The immigrant experience that Hage dramatizes in Cockroach is very different from the one Ondaatje sees. There is no blue-collar nobility in Hage’s vision, only “dirty places and sombre corners.” And yet how evocative are the “defeated moans of conquered chairs”? Or the “dark passages that lead you to where everything comes from”? Hage is astute enough to know when and how to deploy appropriate metaphors to enhance his admittedly nihilistic material. Yet a novel that tears at the heart of our vaunted multicultural platitudes is not the kind of novel that the orthodoxy – so staunchly entrenched and beholden to a litany of soothing bromides – is likely to embrace.
Another author Rabinovitch points to as anti-orthodox is Nino Ricci, who, like Hage, has been shortlisted for the Giller. But it is telling that Rabinovitch mentions Ricci’s 2008 novel The Origin of Species – which was shut out of last year’s shortlist – in making her case. The Ricci novel that was shortlisted, 1997’s Where Has She Gone, is much more easily recognizable as a work of traditional CanLit. It would appear that the orthodoxy is not in much danger of crumbling any time soon, protestations to the contrary notwithstanding.

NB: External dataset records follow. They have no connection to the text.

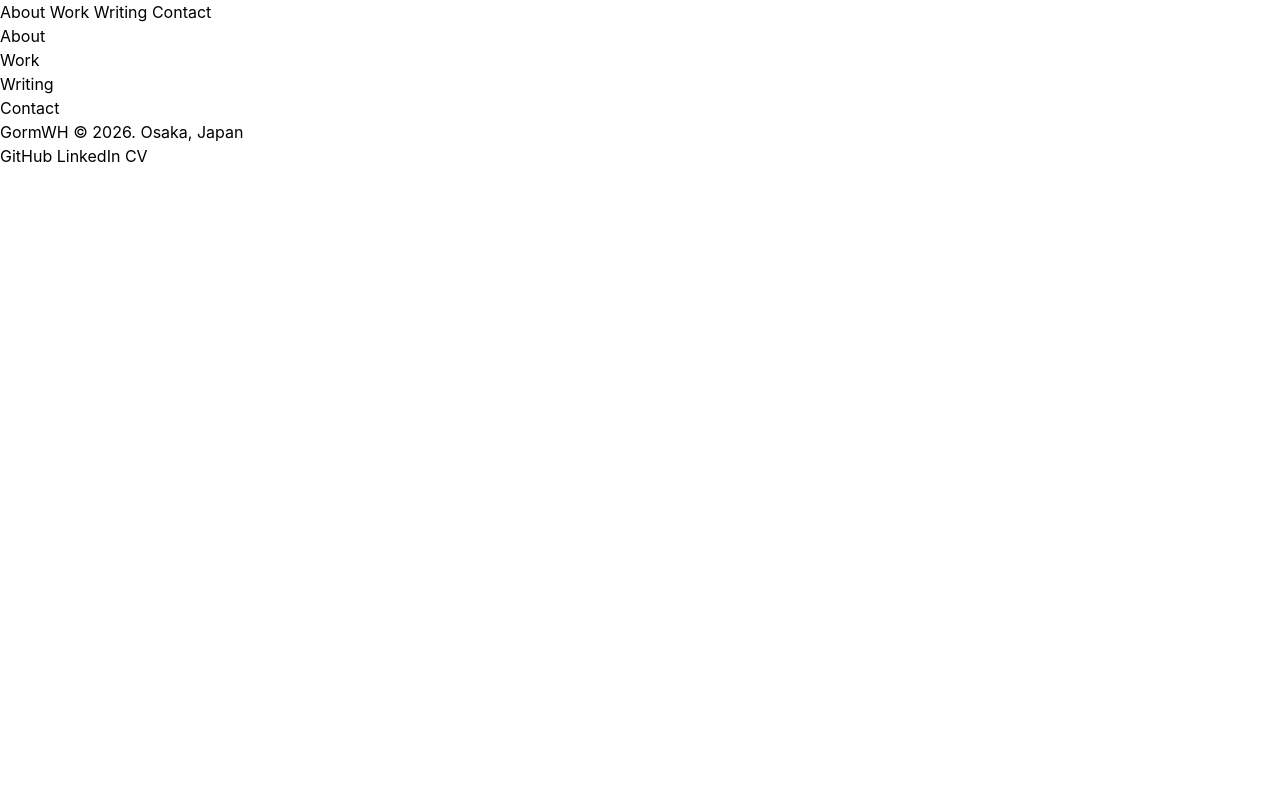
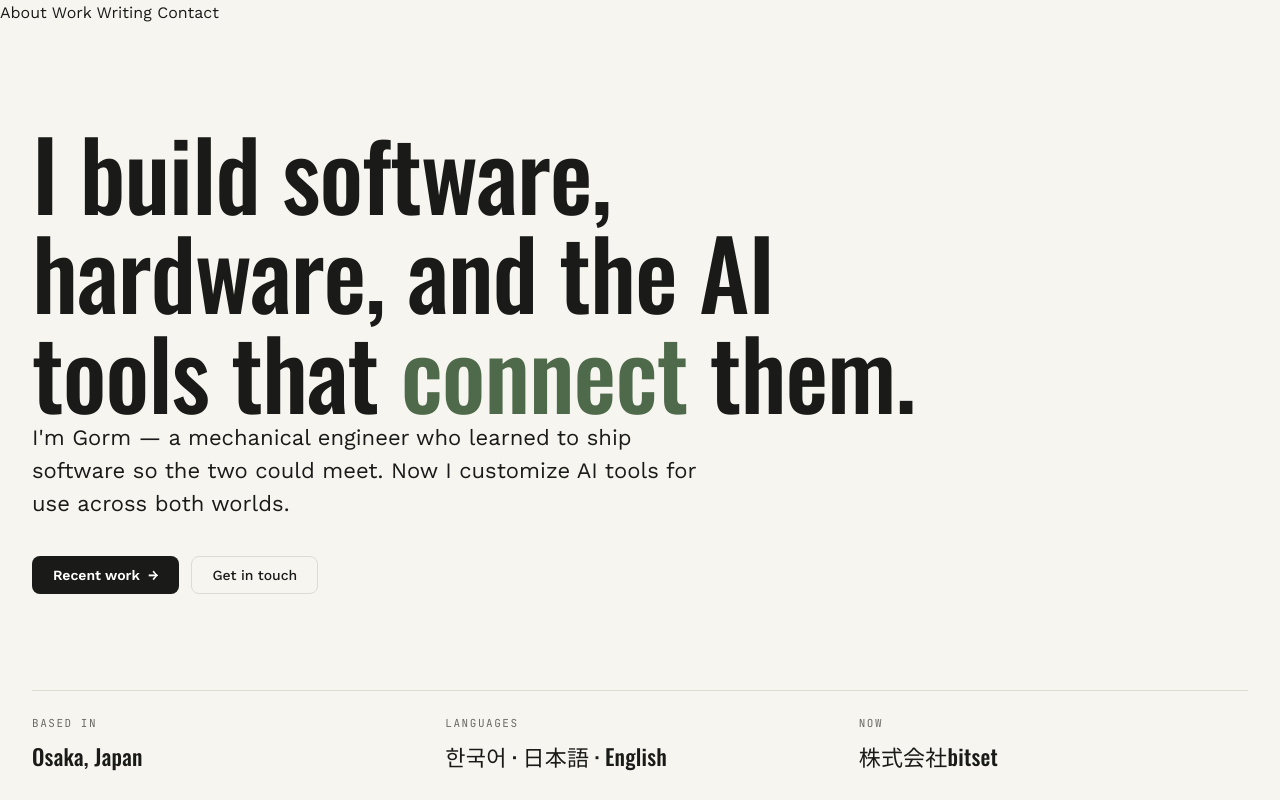
Before and after one commit to GormWH/GormWH.github.io, an Astro site: page / in a window 1280 px wide. Shown: the top 800 px of the page. Built offline with nearby package versions, Linux system fonts and the light colour scheme; Astro itself is replaced by a stand-in of ours; a web font is replaced by a local one.

Commit message:
feat(home): add hero section and component stylesheet
Restores Hero, renders it from the home route, and appends component
rules to global.css (`html, body`, `.hp-*`, `.gh-*`). Completes the
home page's first viewport.

```diff
--- /dev/null
+++ b/src/features/home/Hero.astro
@@ -0,0 +1,36 @@
+---
+
+---
+
+<section id="home-hero" class="hp-hero mx-auto max-w-page px-6 sm:px-8">
+  <div class="hp-hero-inner">
+    <h1 class="gh-display">
+      I build software, hardware, and the AI tools that <span class="text-accent-ink">connect</span> them.
+    </h1>
+    <p class="gh-lead mt-8">
+      I'm Gorm — a mechanical engineer who learned to ship software so the two
+      could meet. Now I customize AI tools for use across both worlds.
+    </p>
+    <div class="mt-9 flex gap-3">
+      <button type="button" class="gh-btn gh-btn-primary">
+        Recent work <span aria-hidden="true">→</span>
+      </button>
+      <button type="button" class="gh-btn gh-btn-ghost">Get in touch</button>
+    </div>
+  </div>
+
+  <div class="hp-hero-meta">
+    <div>
+      <p class="gh-meta">Based in</p>
+      <h2 class="hp-meta-val">Osaka, Japan</h2>
+    </div>
+    <div>
+      <p class="gh-meta">Languages</p>
+      <h2 class="hp-meta-val">한국어 · 日本語 · English</h2>
+    </div>
+    <div>
+      <p class="gh-meta">Now</p>
+      <h2 class="hp-meta-val">株式会社bitset</h2>
+    </div>
+  </div>
+</section>
--- a/src/pages/index.astro
+++ b/src/pages/index.astro
@@ -1,6 +1,7 @@
 ---
 import BaseLayout from "@layouts/BaseLayout.astro";
 
+import Hero from "@features/home/Hero.astro";
 import About from "@features/home/About.astro";
 import Work from "@features/home/Work.astro";
 import Writing from "@features/home/Writing.astro";
@@ -18,6 +19,7 @@ import Contact from "@features/home/Contact.astro";
 	</head>
 	<body>
 		<BaseLayout>
+			<Hero />
 			<About />
 			<Work />
 			<Writing />
--- a/src/styles/global.css
+++ b/src/styles/global.css
@@ -1,2 +1,107 @@
 @import "tailwindcss";
 @import "./theme.css";
+
+* { box-sizing: border-box; }
+
+html, body {
+  margin: 0; padding: 0;
+  background: var(--color-bg);
+  color: var(--color-ink-1);
+  font-family: var(--font-body);
+  font-size: 16px;
+  line-height: 1.6;
+  -webkit-font-smoothing: antialiased;
+}
+
+a { color: inherit; text-decoration: none; }
+
+/* ============================================================
+   Hero component classes
+   ============================================================ */
+
+.hp-hero {
+  padding-block: 96px 64px;
+}
+
+.hp-hero-inner {
+  max-width: 920px;
+}
+
+.hp-hero-meta {
+  margin-top: 96px;
+  padding-top: 24px;
+  border-top: 1px solid var(--color-rule);
+  display: grid;
+  grid-template-columns: repeat(3, 1fr);
+  gap: 24px;
+}
+
+@media (max-width: 760px) {
+  .hp-hero-meta { grid-template-columns: 1fr; }
+}
+
+.gh-display {
+  font-family: var(--font-headline);
+  font-size: var(--text-display);
+  line-height: var(--text-display--line-height);
+  letter-spacing: var(--text-display--letter-spacing);
+  font-weight: var(--text-display--font-weight);
+  margin: 0;
+  text-wrap: balance;
+  color: var(--color-ink-1);
+}
+
+.gh-lead {
+  font-size: var(--text-lead);
+  line-height: var(--text-lead--line-height);
+  max-width: 680px;
+  text-wrap: pretty;
+  color: var(--color-ink-1);
+  margin: 0;
+}
+
+.gh-btn {
+  display: inline-flex;
+  align-items: center;
+  gap: 8px;
+  font-family: var(--font-body);
+  font-size: 14px;
+  font-weight: 500;
+  padding: 11px 20px;
+  border-radius: var(--radius-2);
+  border: 1px solid transparent;
+  cursor: pointer;
+  line-height: 1;
+  transition: all var(--duration-fast) var(--ease-mech);
+}
+.gh-btn-primary {
+  background: var(--color-ink-1);
+  color: #fff;
+  font-weight: 600;
+}
+.gh-btn-primary:hover { background: #000; }
+.gh-btn-primary:active { transform: translateY(1px); }
+.gh-btn-ghost {
+  background: transparent;
+  color: var(--color-ink-1);
+  border-color: var(--color-rule);
+}
+.gh-btn-ghost:hover { border-color: var(--color-ink-1); }
+
+.gh-meta {
+  font-family: var(--font-mono);
+  font-size: 11px;
+  letter-spacing: var(--tracking-meta);
+  text-transform: uppercase;
+  color: var(--color-ink-2);
+  margin: 0;
+}
+
+.hp-meta-val {
+  font-family: var(--font-headline);
+  font-size: 22px;
+  font-weight: 500;
+  letter-spacing: 0.01em;
+  color: var(--color-ink-1);
+  margin: 6px 0 0;
+}
```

And that’s a shame, because Rabinovitch is right in her assertion that there is a wealth of talented writers in this country creating innovative, exciting works of literature. I would add Rosenblum and Foad to the list, along with Sean Dixon, Stacey May Fowles, Kenneth J. Harvey, and Mark Anthony Jarman. But these writers rarely grab the spotlight, either because of limited marketing budgets or, more frequently, because they exist under the shadow of another, more monolithic kind of CanLit. The kind of CanLit that has come to dominate the discourse in this country. The kind that makes one want to scream: Fuck books!
Tags: Issue 76